By GAETANA CALDWELL-SMITH
“I’m Still Here … Damn It!” A stage show starring Sandra Bernhard. Theatre on the Square, San Francisco.
Actress, comic, and vocalist Sandra Bernhard brought her one-woman show direct from Broadway to San Francisco’s Theatre on the Square in February as part of a national tour.
Bernhard has been called a “cultural arsonist,” among other things. Her act is backed up by an energetic band consisting of a keyboardist, percussionist, guitarist, and bassist. A Middle Eastern woman provided additional vocals and percussion on a drum called a gembe.
Throughout her rapid-fire, searing commentary, Ms. Bernhard has to stop every once in a while to remind herself to breathe. She has a powerful singing voice and intersperses original songs and standards with her comic bits and hilariously detailed anecdotes.
But if you don’t know the celebrity players in her life, you can get lost. She tackles, you know, really important issues covered in popular slick magazines-notably Harper’s Bazaar and Allure-such as interviews with supermodels and their diets, pop-singers, and the pretensions of celebrities and the globe-trotting hip, trivialities passing as news.
If you’re not current with what’s goin’ down in this parallel universe, a lot of her material will sail right on over your head. She goes back and forth between straight stuff and satire so quickly that sometimes it’s hard to know which is which.
No one is spared Ms. Bernhard’s slings and arrows, not Liza Minnelli, nor the stars of Lilith Fairs-Jewel, Mariah Carey, Celine Dion; not even hard-as-a-spaceship-nose-cone herself, Courtney Love.
She contrasts the Lilith frail wimps with her idols, Black women vocalists. These gutsy, loud shouters and wailers went through Hell, she notes, so they know what the hell they are writing and singing about.
Yet Bernhard does reveal a soft side when she talks about her infant daughter.
Some of her subjects are passé: the murder of Gianni Versace and its effect on the fashion world, the death of Di, and the funerals of both. Yet so much has happened in the past year that goes way beyond satire, she should have no problem updating her material as she goes along.
Examples: the Clinton-Lewinsky debacle and the subsequent Republican crash and burn; the Senators’ and House managers’ histrionic polemics; the recent outrage over Calvin Klein’s kiddie underwear ads; Falwell’s outing of Teletubby Tinky Winky; Christian Action Network’s proposal to label “HC” any TV show with “homosexual content.”

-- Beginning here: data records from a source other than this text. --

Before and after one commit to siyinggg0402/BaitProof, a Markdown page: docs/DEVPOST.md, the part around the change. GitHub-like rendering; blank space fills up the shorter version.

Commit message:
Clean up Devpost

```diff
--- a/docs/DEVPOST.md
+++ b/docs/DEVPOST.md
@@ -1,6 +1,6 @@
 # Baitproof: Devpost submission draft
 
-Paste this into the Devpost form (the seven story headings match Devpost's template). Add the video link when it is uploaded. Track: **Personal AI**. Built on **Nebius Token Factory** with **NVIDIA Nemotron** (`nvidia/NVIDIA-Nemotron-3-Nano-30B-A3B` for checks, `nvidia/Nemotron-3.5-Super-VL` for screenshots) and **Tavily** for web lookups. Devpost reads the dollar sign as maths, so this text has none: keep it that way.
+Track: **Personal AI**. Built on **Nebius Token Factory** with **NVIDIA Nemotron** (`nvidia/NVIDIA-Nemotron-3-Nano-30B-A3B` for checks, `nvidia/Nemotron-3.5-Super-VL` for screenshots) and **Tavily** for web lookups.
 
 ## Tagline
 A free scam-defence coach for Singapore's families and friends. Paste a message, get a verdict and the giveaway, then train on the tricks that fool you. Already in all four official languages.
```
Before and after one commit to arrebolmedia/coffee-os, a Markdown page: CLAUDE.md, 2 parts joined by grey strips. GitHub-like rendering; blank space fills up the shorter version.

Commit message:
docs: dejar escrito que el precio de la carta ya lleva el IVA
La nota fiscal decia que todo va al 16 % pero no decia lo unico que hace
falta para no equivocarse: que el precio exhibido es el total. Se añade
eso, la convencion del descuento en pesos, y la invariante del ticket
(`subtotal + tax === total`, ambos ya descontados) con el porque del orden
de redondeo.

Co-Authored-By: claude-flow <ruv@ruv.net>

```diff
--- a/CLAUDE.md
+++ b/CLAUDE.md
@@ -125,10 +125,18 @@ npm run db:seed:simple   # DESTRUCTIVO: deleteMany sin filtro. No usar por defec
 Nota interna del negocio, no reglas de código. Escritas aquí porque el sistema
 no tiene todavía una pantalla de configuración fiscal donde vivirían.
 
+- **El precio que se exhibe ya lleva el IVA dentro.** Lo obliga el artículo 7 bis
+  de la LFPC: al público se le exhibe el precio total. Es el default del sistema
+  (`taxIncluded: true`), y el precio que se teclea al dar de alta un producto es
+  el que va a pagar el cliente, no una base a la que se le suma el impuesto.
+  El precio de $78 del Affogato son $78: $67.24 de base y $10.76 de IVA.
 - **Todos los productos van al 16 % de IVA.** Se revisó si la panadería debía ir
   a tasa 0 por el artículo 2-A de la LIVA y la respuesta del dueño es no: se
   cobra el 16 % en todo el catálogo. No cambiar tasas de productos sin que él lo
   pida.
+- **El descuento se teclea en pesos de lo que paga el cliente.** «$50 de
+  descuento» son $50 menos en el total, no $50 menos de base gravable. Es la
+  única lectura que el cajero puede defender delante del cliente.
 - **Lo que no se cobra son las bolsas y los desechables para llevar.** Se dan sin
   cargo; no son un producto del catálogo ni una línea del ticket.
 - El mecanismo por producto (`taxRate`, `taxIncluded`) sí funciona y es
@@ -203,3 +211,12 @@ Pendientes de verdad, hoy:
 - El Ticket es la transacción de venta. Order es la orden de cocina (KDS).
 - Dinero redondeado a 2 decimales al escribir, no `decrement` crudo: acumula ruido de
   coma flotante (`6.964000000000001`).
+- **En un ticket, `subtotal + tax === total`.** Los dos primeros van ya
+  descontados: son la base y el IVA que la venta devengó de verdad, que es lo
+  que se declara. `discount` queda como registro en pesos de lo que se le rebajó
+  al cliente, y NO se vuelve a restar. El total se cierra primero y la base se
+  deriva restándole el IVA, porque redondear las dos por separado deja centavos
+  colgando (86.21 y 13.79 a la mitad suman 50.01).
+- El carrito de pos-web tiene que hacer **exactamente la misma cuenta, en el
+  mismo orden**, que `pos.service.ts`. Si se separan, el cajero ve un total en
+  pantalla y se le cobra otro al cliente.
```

I could go on, but just pick up a copy of any one of today’s mainstream newspapers for further examples of idiocy unbound.
Utterly non-PC, Ms. Bernhard unabashedly stereotypes her Belize house-painter, does takes on Native Americans and Asians, and assumes the persona of a Black woman. These bits reminded me, unfortunately, of 1950s comic Buddy Hackett and his Chinese waiter routine and other TV spoofs of that era that most people today would consider racist.
Lenny Bruce did similar characterizations in the 1950s, but with such sophistication that his edgey social messages came through, offending few except for cops who arrested him for using words that today’s entertainers like Sandra Bernhard toss off with aplomb and no one so much as lifts an eyebrow.
When does parodying people of oppressed nationalities stray over the line into racist mockery? At the performance we attended, Ms. Bernhard seemed to get away with it-yet the audience looked to be 99 and 99/100 percent upper-middle-class white!
In an all-too-brief segment tacked on at the end of her show, Ms. Bernhard leaves the stage and reappears in strobe lights and crisscrossing spotlights, wearing a ridiculously funny ’70s rock-star costume of see-through bellbottoms-the hem of each leg edged with a wide band of white feathers-hot-pink bikini pants, pink midriff blouse, and a monstrous Afro-almost as if Kathleen Cleaver had decided to perform her political views as a pop-star.
The band launches into Public Enemy’s “Fight the Power,” and Ms. Bernhard launches into the serious stuff.
Dancing around a la Jagger, jabbing her arm into the air and shouting, “Fight the power,” she does bits about the U.S. government’s focus on Clinton’s “blow-job,” the impeachment trial, the time spent on it, not to mention the billions of dollars, while national and international social/political problems and conflicts raged on, plus a lot more.
She tweaked local problems, too: San Francisco Mayor Willie Brown vs. the homeless, for one.
These issues might have played more effectively if she had juxtaposed them earlier into her monologue along with the superficial topics. However, she may have had concerns about alienating her audience had she brought up touchy subjects too soon.
Plus, she may have felt more comfortable presenting social and political conflicts as a character, rather than as herself, Sandra Bernhard.
She’s on a national tour now; so for a good time, check her out when she comes to your town.